MR. ROBBINS: Some statistics say that 30% of traffic is created by people looking for parking, so that’s a problem that technology can solve and is solving. We have 70% of the world’s energy usage in cities; 20% of global energy usage is lighting, so connect to LED lighting and leverage technology to actually make them more efficient. You can cut 50% to 75% out of it. There are environmental opportunities. There are efficiency and citizen-service opportunities. There are lots of great opportunities.
MR. ANDERS: Where exactly do you come in? How does this get off the ground?
MR. ROBBINS: It does require infrastructure. Security has to be dealt with up front. The partnerships required to actually make this work are pretty significant.

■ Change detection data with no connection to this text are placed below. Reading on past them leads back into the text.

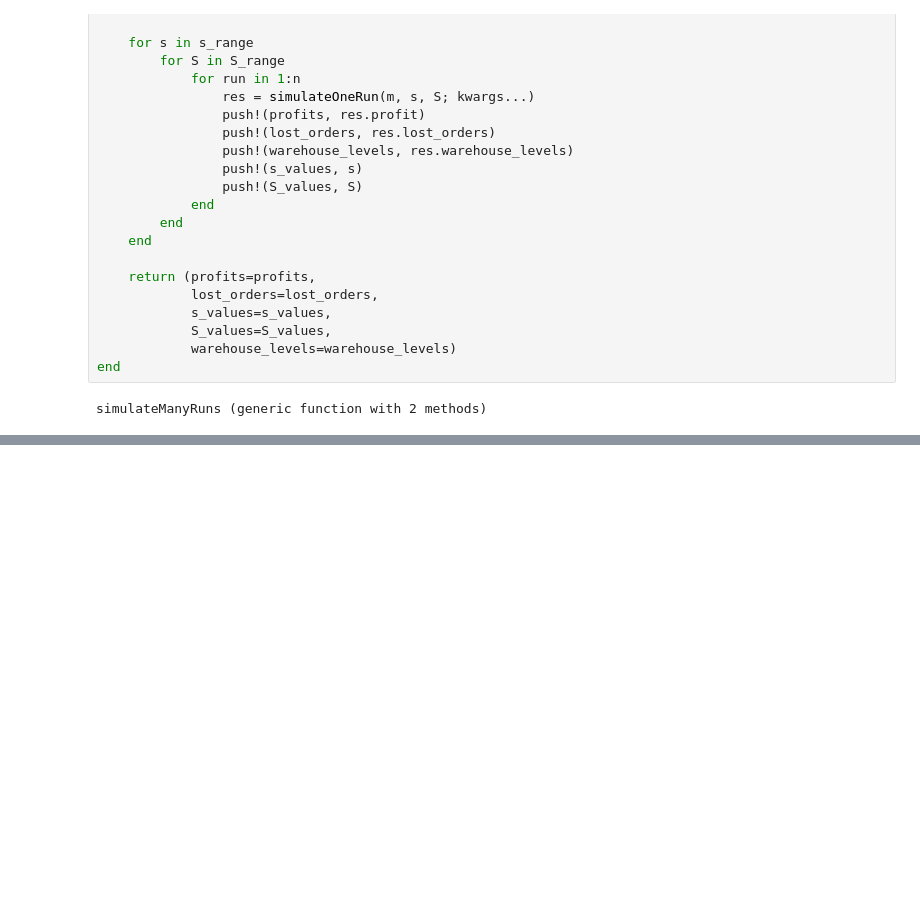
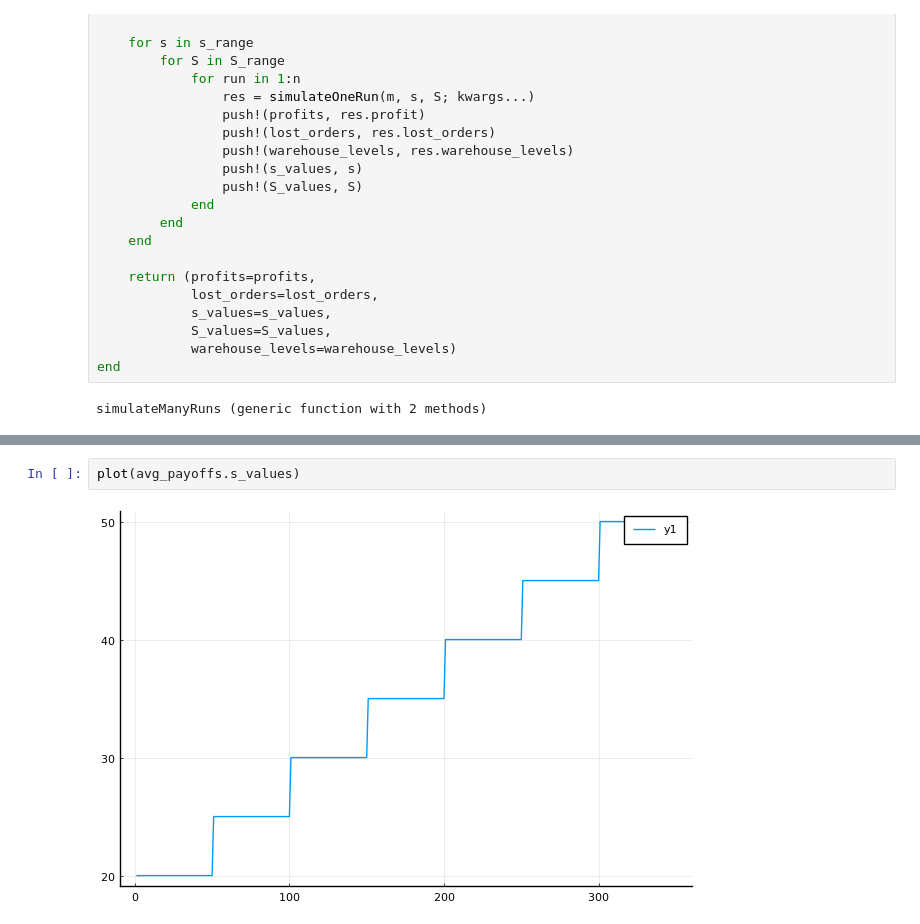
Before and after one commit to agomolka/MASem2InventoryOptimization, a Jupyter notebook: inventory_optimization.ipynb, the cells around one changed output, grey strips where cells are left out. Drawn from its saved outputs; the diff is of its cells as text; blank space fills up the shorter version.

```diff
--- a/inventory_optimization.ipynb
+++ b/inventory_optimization.ipynb
@@ -359,0 +376,4 @@ results = simulateManyRuns(n, m, s_range, S_range; kwargs...)
+# %%
+plot(avg_payoffs.s_values)
+# %% [output]
+[figure, added]
```
Also changed, not shown: parts of 5 cells of this notebook.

MR. ANDERS: Some of this isn’t quite Jetsons-level stuff. Garbage pickup doesn’t sound that high tech. But what’s the future of waste management?
MR. ROBBINS: We’ve done things the same way forever. Waste-management vehicles leave, they have a route. They pick up receptacles, and they empty receptacles even if they’re empty. The ability to put sensors inside those—there are applications that have been written now that actually understand where that needs to occur. You can actually put sensors in that measure the presence of toxic materials so safety issues can be addressed.
MR. ANDERS: What are some of the big cities that you’re involved in?
MR. ROBBINS: We’re involved in 120 around the world today. Hamburg has gone all in, particularly in the port. Collaboration between their employees running the dock, communicating to vehicles that are waiting, managing the traffic congestion—everything’s connected, all the sensors, so that they can actually make that seamless.
They’ve increased the productivity of the port and improved the efficiency by 20% just by implementing this technology.
Every city has different things going on. In 2016, I was in Davos and the party secretary of Guangzhou, China, said, “I’d like Cisco to come partner with us to build a smart city in Guangzhou.” And 15 months later, we had shovels, shoveling dirt for the Cisco Guangzhou Smart City Project. We’re building innovation centers. We’re partnered with universities.
MR. ANDERS: Cities are ultimately businesses, and some aren’t well run. I assume the pitch is the technology is good not only for society but for the bottom line and budget. But at the end of the day, someone has to write the check.
Read the full interview transcript at WSJ here.